Davis’ layup changed the lead for the eighth and final time just over a minute later. Freshman Michael Kidd-Gilchrist hit a 3-pointer, Davis added a jumper, and Miller made a 3 to join the 1,000-point club and give Kentucky a 45-35 edge with 11 minutes left.
It was 54-35 after Doron Lamb’s layup with 8:35 to go. UALR went nearly 10 minutes between field goals before Courtney Jackson’s layup.
Miller finished with 15 points, and Terrence Jones added 10 for the Wildcats, who also got 10 rebounds from Kidd-Gilchrist, who played 31 minutes despite having hurt a muscle in his chest.

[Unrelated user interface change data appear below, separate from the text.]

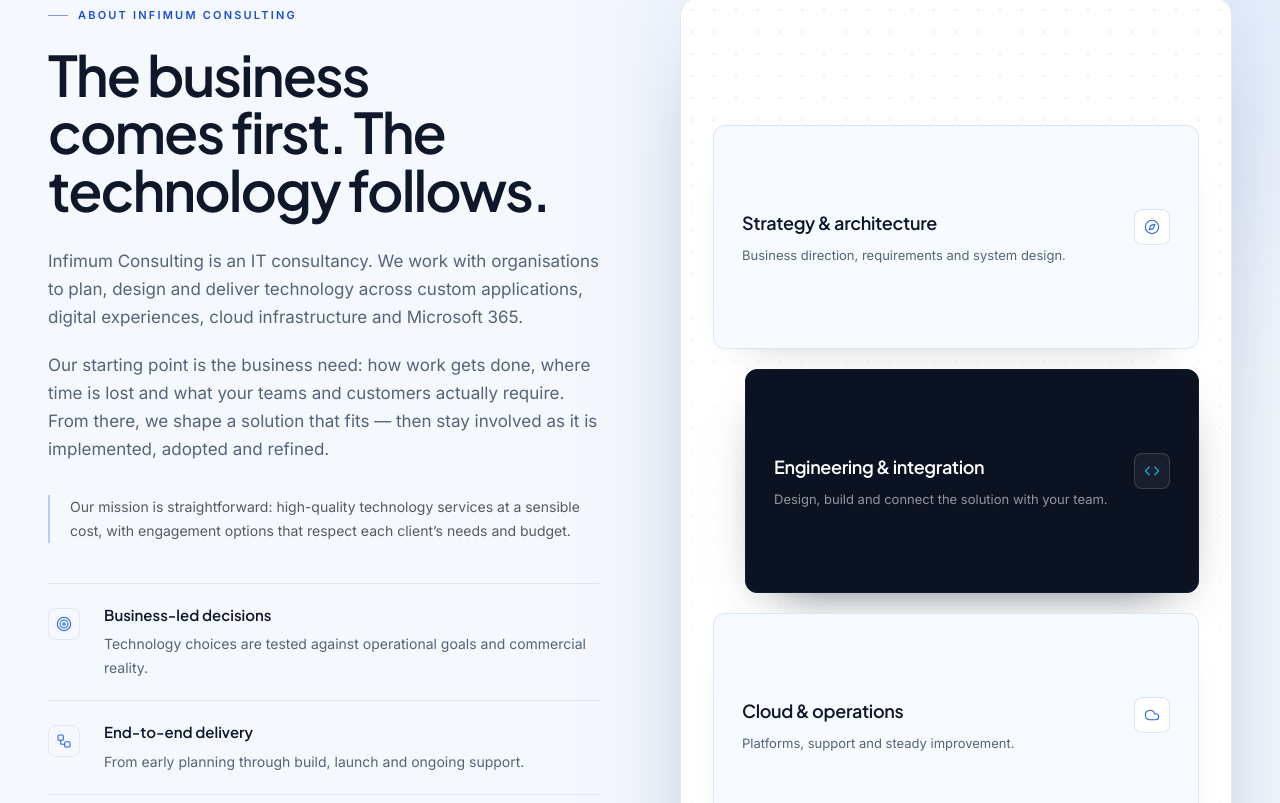
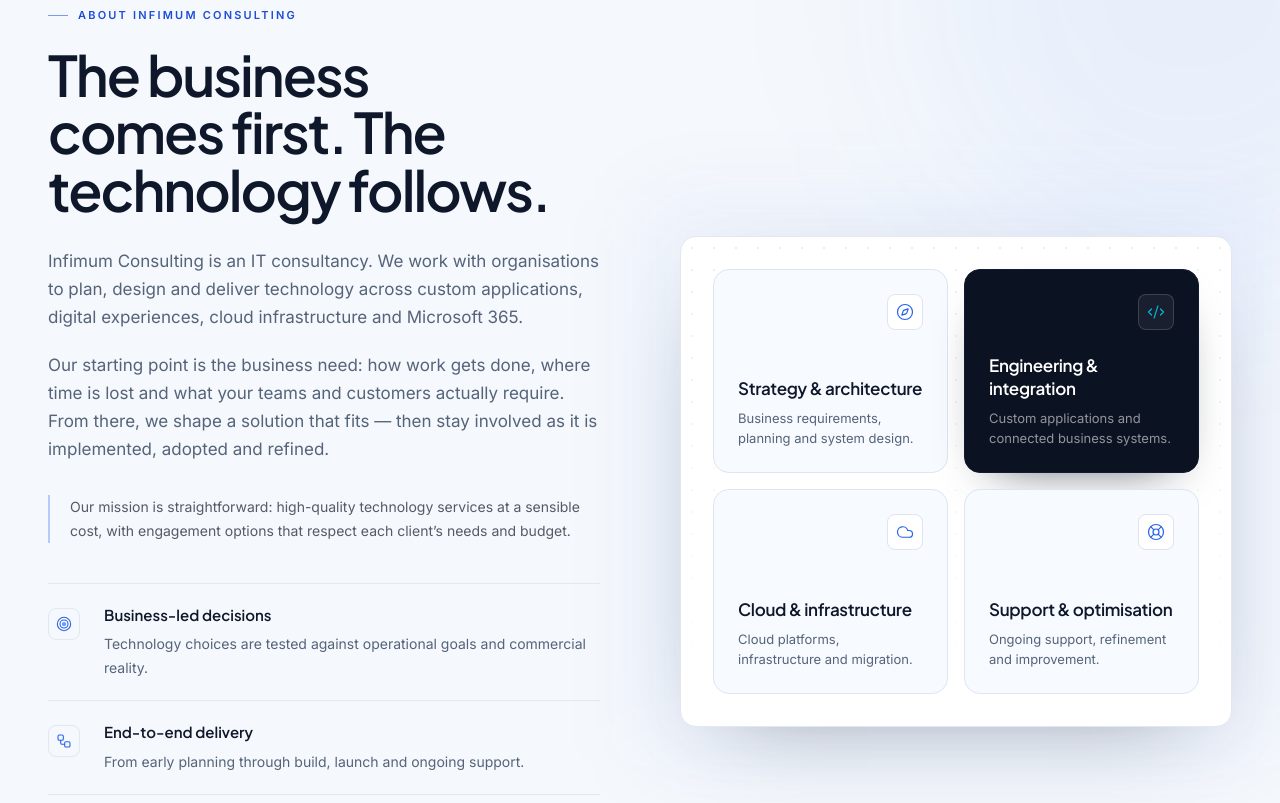
Before and after one commit to Alaric-Ventures/infimum-landing-page, a Next.js app: page / in a window 1280 px wide. Shown: the part 1097-1900 px from the top of the page. Built offline with nearby package versions, Linux system fonts and the light colour scheme; no server answers.

Commit message:
feat: update AboutSection component with improved descriptions and layout adjustments

```diff
--- a/src/components/sections/AboutSection.tsx
+++ b/src/components/sections/AboutSection.tsx
@@ -1,4 +1,4 @@
-import { Cloud, Code, Compass, SlidersHorizontal, Target, Workflow } from "lucide-react";
+import { Cloud, Code2, Compass, LifeBuoy, SlidersHorizontal, Target, Workflow } from "lucide-react";
 
 import { Reveal } from "@/components/ui/Reveal";
 import { cn } from "@/lib/utils";
@@ -27,20 +27,26 @@ const propositions = [
 const operatingLayers = [
   {
     title: "Strategy & architecture",
-    description: "Business direction, requirements and system design.",
+    description: "Business requirements, planning and system design.",
     icon: Compass,
     theme: "light" as const,
   },
   {
     title: "Engineering & integration",
-    description: "Design, build and connect the solution with your team.",
-    icon: Code,
+    description: "Custom applications and connected business systems.",
+    icon: Code2,
     theme: "dark" as const,
   },
   {
-    title: "Cloud & operations",
-    description: "Platforms, support and steady improvement.",
+    title: "Cloud & infrastructure",
+    description: "Cloud platforms, infrastructure and migration.",
     icon: Cloud,
+    theme: "light" as const,
+  },
+  {
+    title: "Support & optimisation",
+    description: "Ongoing support, refinement and improvement.",
+    icon: LifeBuoy,
     theme: "light" as const,
   },
 ];
@@ -135,21 +141,21 @@ export function AboutSection() {
             </Reveal>
           </div>
 
-          <div className="lg:col-span-6 xl:col-span-6 xl:col-start-7 xl:h-full">
-            <Reveal delay={0.1} y={24} className="xl:h-full">
-              <div className="relative xl:flex xl:h-full xl:flex-col">
+          <div className="lg:col-span-6 lg:self-center xl:col-span-6 xl:col-start-7">
+            <Reveal delay={0.1} y={24}>
+              <div className="relative">
                 <div
                   className="pointer-events-none absolute -inset-6 rounded-[2rem] bg-brand/[0.05] blur-2xl lg:-inset-10"
                   aria-hidden="true"
                 />
-                <div className="relative overflow-hidden rounded-2xl border border-line bg-white shadow-[0_30px_90px_-50px_rgba(15,23,42,0.45)] xl:flex xl:flex-1 xl:flex-col">
-                  <div className="relative p-6 sm:p-8 xl:flex xl:flex-1 xl:flex-col">
+                <div className="relative overflow-hidden rounded-2xl border border-line bg-white shadow-[0_30px_90px_-50px_rgba(15,23,42,0.45)]">
+                  <div className="relative p-6 sm:p-8">
                     <div
                       className="pointer-events-none absolute inset-0 dot-grid opacity-60 [mask-image:linear-gradient(to_bottom,black,transparent)]"
                       aria-hidden="true"
                     />
 
-                    <div className="relative grid gap-3 sm:gap-4 lg:auto-rows-fr lg:gap-5 xl:auto-rows-auto xl:flex-1 xl:content-center">
+                    <div className="relative grid grid-cols-1 gap-4 sm:grid-cols-2 sm:auto-rows-fr">
                       {operatingLayers.map((layer) => {
                         const Icon = layer.icon;
                         const isDark = layer.theme === "dark";
@@ -157,31 +163,13 @@ export function AboutSection() {
                           <div
                             key={layer.title}
                             className={cn(
-                              "relative flex flex-col justify-center rounded-xl border py-5 transition-transform duration-300 sm:py-6 lg:min-h-[14rem] lg:py-8",
+                              "relative flex flex-col justify-between gap-6 rounded-2xl border p-5 transition-transform duration-300 sm:min-h-[12rem] sm:p-6",
                               isDark
-                                ? "border-deep bg-midnight px-5 text-white shadow-[0_20px_50px_-30px_rgba(11,18,33,0.8)] sm:ml-8 sm:px-7"
-                                : "card-surface px-5 shadow-[0_18px_40px_-32px_rgba(15,23,42,0.35)] hover:-translate-y-0.5 sm:px-7",
+                                ? "border-deep bg-midnight text-white shadow-[0_20px_50px_-30px_rgba(11,18,33,0.8)]"
+                                : "card-surface hover:-translate-y-0.5",
                             )}
                           >
-                            <div className="flex items-start justify-between gap-6">
-                              <div>
-                                <h3
-                                  className={cn(
-                                    "font-display text-lg font-semibold tracking-[-0.02em]",
-                                    isDark ? "text-white" : "text-ink",
-                                  )}
-                                >
-                                  {layer.title}
-                                </h3>
-                                <p
-                                  className={cn(
-                                    "mt-2 max-w-[26rem] text-[13px] leading-5",
-                                    isDark ? "text-white/55" : "text-muted",
-                                  )}
-                                >
-                                  {layer.description}
-                                </p>
-                              </div>
+                            <div className="flex justify-end">
                               <span
                                 className={cn(
                                   "flex size-9 shrink-0 items-center justify-center rounded-lg border",
@@ -191,8 +179,27 @@ export function AboutSection() {
                                 )}
                                 aria-hidden="true"
                               >
-                                <Icon className="size-4" />
+                                <Icon className="size-[18px]" />
                               </span>
+                            </div>
+
+                            <div>
+                              <h3
+                                className={cn(
+                                  "font-display text-[17px] font-semibold leading-snug tracking-[-0.02em]",
+                                  isDark ? "text-white" : "text-ink",
+                                )}
+                              >
+                                {layer.title}
+                              </h3>
+                              <p
+                                className={cn(
+                                  "mt-2 text-[13px] leading-5",
+                                  isDark ? "text-white/55" : "text-muted",
+                                )}
+                              >
+                                {layer.description}
+                              </p>
                             </div>
                           </div>
                         );
```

“We don’t know if it’s a pulled muscle or what in his chest area. It was last game it happened,” Calipari said. “We will check on him tomorrow, but I think he will be fine.”
Kidd-Gilchrist and Davis have excelled, so far.
Davis blocked three more shots to give him 67 for the season and move him into a tie for 10th on the school’s single-season blocks list with more than half the schedule to play.
Davis, who leads the nation in the category, came into play Tuesday night with as many or more blocks than 283 Division I teams.
UALR made the NCAA tournament last season, but graduated its top three scorers, including Sun Belt Conference player of the year Solomon Bozeman. Will Neighbour had picked up some of that void, averaging 18.3 points and eight rebounds over the last two weeks, but he injured his right shoulder in the final minute of a win at Denver.
Even with Neighbour out, UALR took it right to the Wildcats early, despite being a 28-point underdog. D’Andre Williams scored 11 points, and Jackson added 11 rebounds.
“That was a big concern without Will, he’s a man,” Williams said. “But you’ve got to believe.”
They played like it.
Guy dove over the Trojans’ bench into the second row to unsuccessfully save a loose ball, then nailed consecutive 3-pointers in the closing minutes of the first half. After the sophomore’s second, he held three fingers out and pumped his hands in joy as he gave UALR a 30-25 lead, its biggest of the game, and had a 30-27 lead at the break.
With 14,747 in attendance, there were several thousand empty seats in Freedom Hall, which opened in 1956 and holds nearly 19,000. Kentucky plays an annual home game in the arena even though attendance has lagged in recent years because of lackluster opponents.
“It was nice to play here,” said Miller, who grew up in Maysville, Ky. “There’s a lot of tradition in this gym. It’s nice to play different places, especially ones you know about.”